Using this link I’ll send you one Pi and then you’ll be able to join other people building up a store of this currency.

Keep in mind that if you get involved at the start of a cryptocurrency’s life then it might be you who reaps those big financial rewards in the future.  

I wrote this post is in simple, easy to understand terms, mainly because that’s how I best absorb things and I’m new to this too, so writing this post is as much for me as it is for you. So keep up because there’ll be questions later.  If there are none then it’s because you’re the expert and you should be making this video, not me.

The trick is to start early! Start mining now, for free

What is Cryptocurrency? What is Bitcoin?

You’ve probably heard of Bitcoin and you may have been reminded recently that a Bitcoin was worthless when it was first issued in 2009 but is now worth around tens of thousands of dollars.

You may have seen those stories in the press about people scouring landfill sites for computer harddrives they had thrown away believing at the time that the contents were worthless (which they may have been then) but which contained records of ownership of Bitcoins that are now worth millions. Over time that worthless data has evolved into something of huge value.

Bitcoin: from $0 – X0,000’s in 12 years

How did this happen?  Can this be repeated?  Can we start collecting a new cryptocurrency that might have great value in the years to come? 

The answer is yes, we can.

First, let’s answer the question “What is a cryptocurrency?” Let’s break it down into its component parts and look at currency first.

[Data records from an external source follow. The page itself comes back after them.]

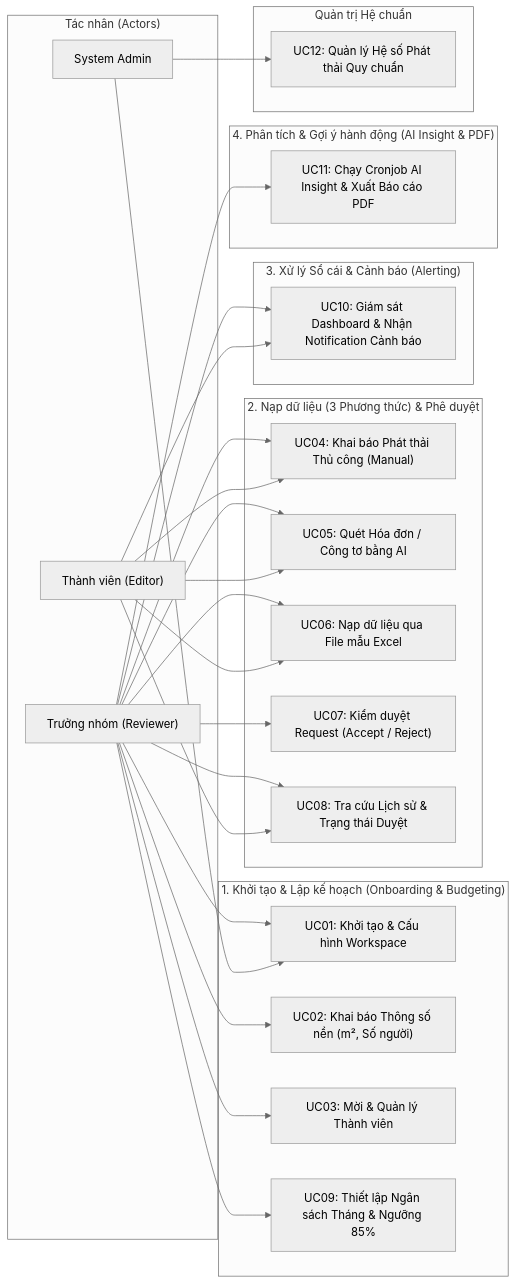
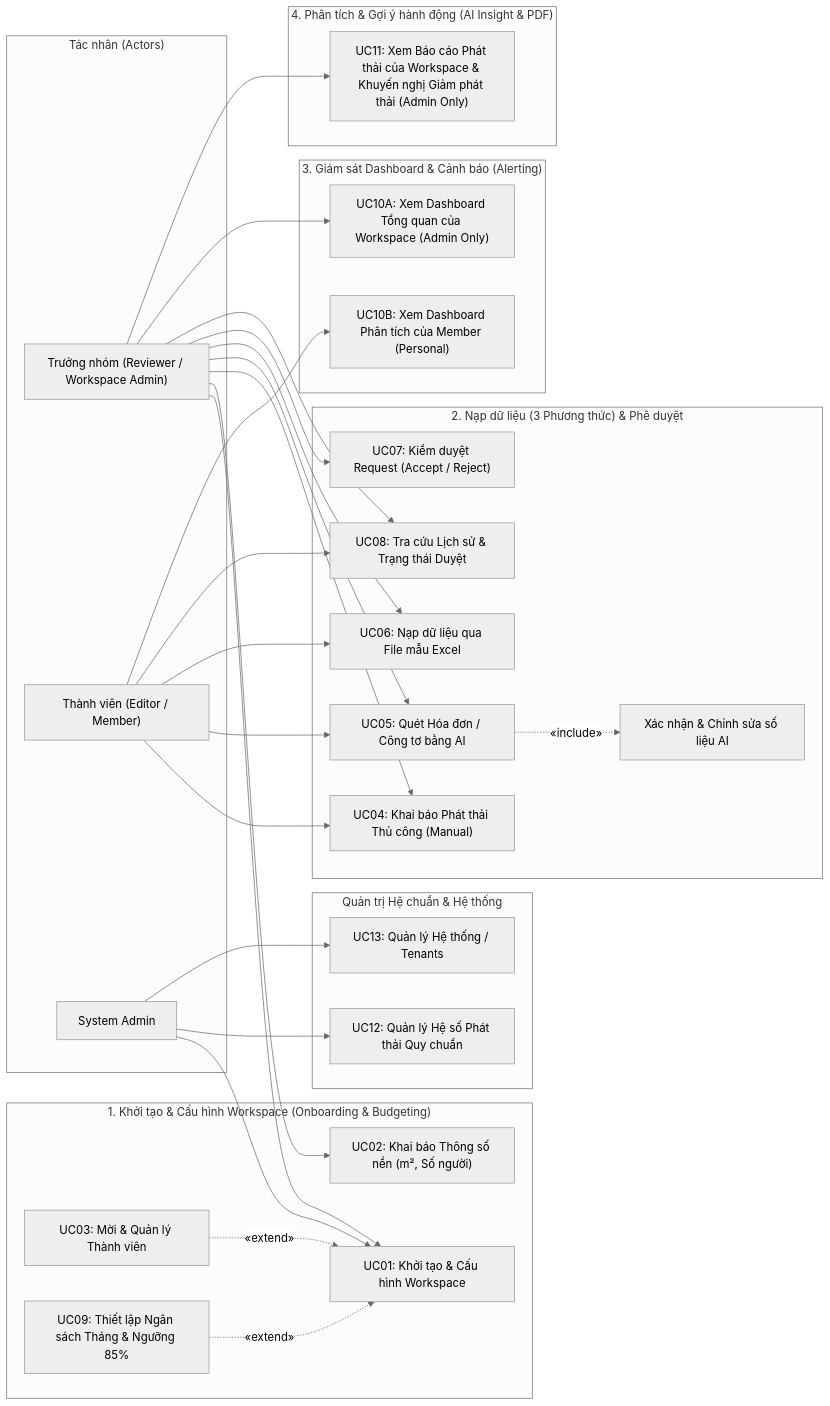
The diagram in docs/03-use-cases.md (DatTienNguyenn/PMDC-BATCH4-DATNT250), drawn with Mermaid (neutral theme) before and after one commit. The commit also changed other lines of this file and 4 other files, not shown here.

First line of the commit message:
docs(ucd): update use case diagram and permissions for admin and member roles

````diff
--- a/docs/03-use-cases.md
+++ b/docs/03-use-cases.md
@@ -29,59 +34,64 @@
 ```mermaid
 flowchart LR
     subgraph Actors["Tác nhân (Actors)"]
-        Reviewer["Trưởng nhóm (Reviewer)"]
-        Editor["Thành viên (Editor)"]
+        Reviewer["Trưởng nhóm (Reviewer / Workspace Admin)"]
+        Editor["Thành viên (Editor / Member)"]
         SysAdmin["System Admin"]
     end
 
-    subgraph Flow1Scope["1. Khởi tạo & Lập kế hoạch (Onboarding & Budgeting)"]
+    subgraph Flow1Scope["1. Khởi tạo & Cấu hình Workspace (Onboarding & Budgeting)"]
         UC01["UC01: Khởi tạo & Cấu hình Workspace"]
         UC02["UC02: Khai báo Thông số nền (m², Số người)"]
         UC03["UC03: Mời & Quản lý Thành viên"]
         UC09["UC09: Thiết lập Ngân sách Tháng & Ngưỡng 85%"]
+        UC03 -.->|«extend»| UC01
+        UC09 -.->|«extend»| UC01
     end
 
     subgraph Flow2Scope["2. Nạp dữ liệu (3 Phương thức) & Phê duyệt"]
         UC04["UC04: Khai báo Phát thải Thủ công (Manual)"]
         UC05["UC05: Quét Hóa đơn / Công tơ bằng AI"]
         UC06["UC06: Nạp dữ liệu qua File mẫu Excel"]
+        UC05_INC["Xác nhận & Chỉnh sửa số liệu AI"]
+        UC05 -.->|«include»| UC05_INC
         UC07["UC07: Kiểm duyệt Request (Accept / Reject)"]
         UC08["UC08: Tra cứu Lịch sử & Trạng thái Duyệt"]
     end
 
-    subgraph Flow3Scope["3. Xử lý Sổ cái & Cảnh báo (Alerting)"]
-        UC10["UC10: Giám sát Dashboard & Nhận Notification Cảnh báo"]
+    subgraph Flow3Scope["3. Giám sát Dashboard & Cảnh báo (Alerting)"]
+        UC10_WS["UC10A: Xem Dashboard Tổng quan của Workspace (Admin Only)"]
+        UC10_MEM["UC10B: Xem Dashboard Phân tích của Member (Personal)"]
     end
 
     subgraph Flow4Scope["4. Phân tích & Gợi ý hành động (AI Insight & PDF)"]
-        UC11["UC11: Chạy Cronjob AI Insight & Xuất Báo cáo PDF"]
+        UC11["UC11: Xem Báo cáo Phát thải của Workspace & Khuyến nghị Giảm phát thải (Admin Only)"]
     end
 
-    subgraph SystemScope["Quản trị Hệ chuẩn"]
+    subgraph SystemScope["Quản trị Hệ chuẩn & Hệ thống"]
         UC12["UC12: Quản lý Hệ số Phát thải Quy chuẩn"]
+        UC13["UC13: Quản lý Hệ thống / Tenants"]
     end
 
     %% Reviewer
     Reviewer --> UC01
     Reviewer --> UC02
-    Reviewer --> UC03
     Reviewer --> UC04
     Reviewer --> UC05
     Reviewer --> UC06
     Reviewer --> UC07
     Reviewer --> UC08
-    Reviewer --> UC09
-    Reviewer --> UC10
+    Reviewer --> UC10_WS
     Reviewer --> UC11
 
     %% Editor
     Editor --> UC04
     Editor --> UC05
     Editor --> UC06
     Editor --> UC08
-    Editor --> UC10
+    Editor --> UC10_MEM
 
     %% System Admin
     SysAdmin --> UC01
     SysAdmin --> UC12
+    SysAdmin --> UC13
 ```
````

A currency is the money that a country’s government defines as the monetary units to use in exchange for goods and services.  We all know this even if we take it for granted and don’t really understand how it works, yet we use it every day and frequently wonder how we could make more of it.

In the past money was sometimes in the form of shells, feathers, or pieces of gold.  Whatever the monetary unit it is an agreed and shared standard that can be exchanged for goods and services. 

The money that was made of gold had to be mined, but carrying gold around all the time was inconvenient and risky, so it was stored and receipts were issued instead and these evolved into the banknotes we see today.  

Here in the UK our banknotes still bear the phrase, “I promise to pay the bearer” which harkens back to the days when the banknote could be exchanged for the equivalent number of gold coins or sovereigns.  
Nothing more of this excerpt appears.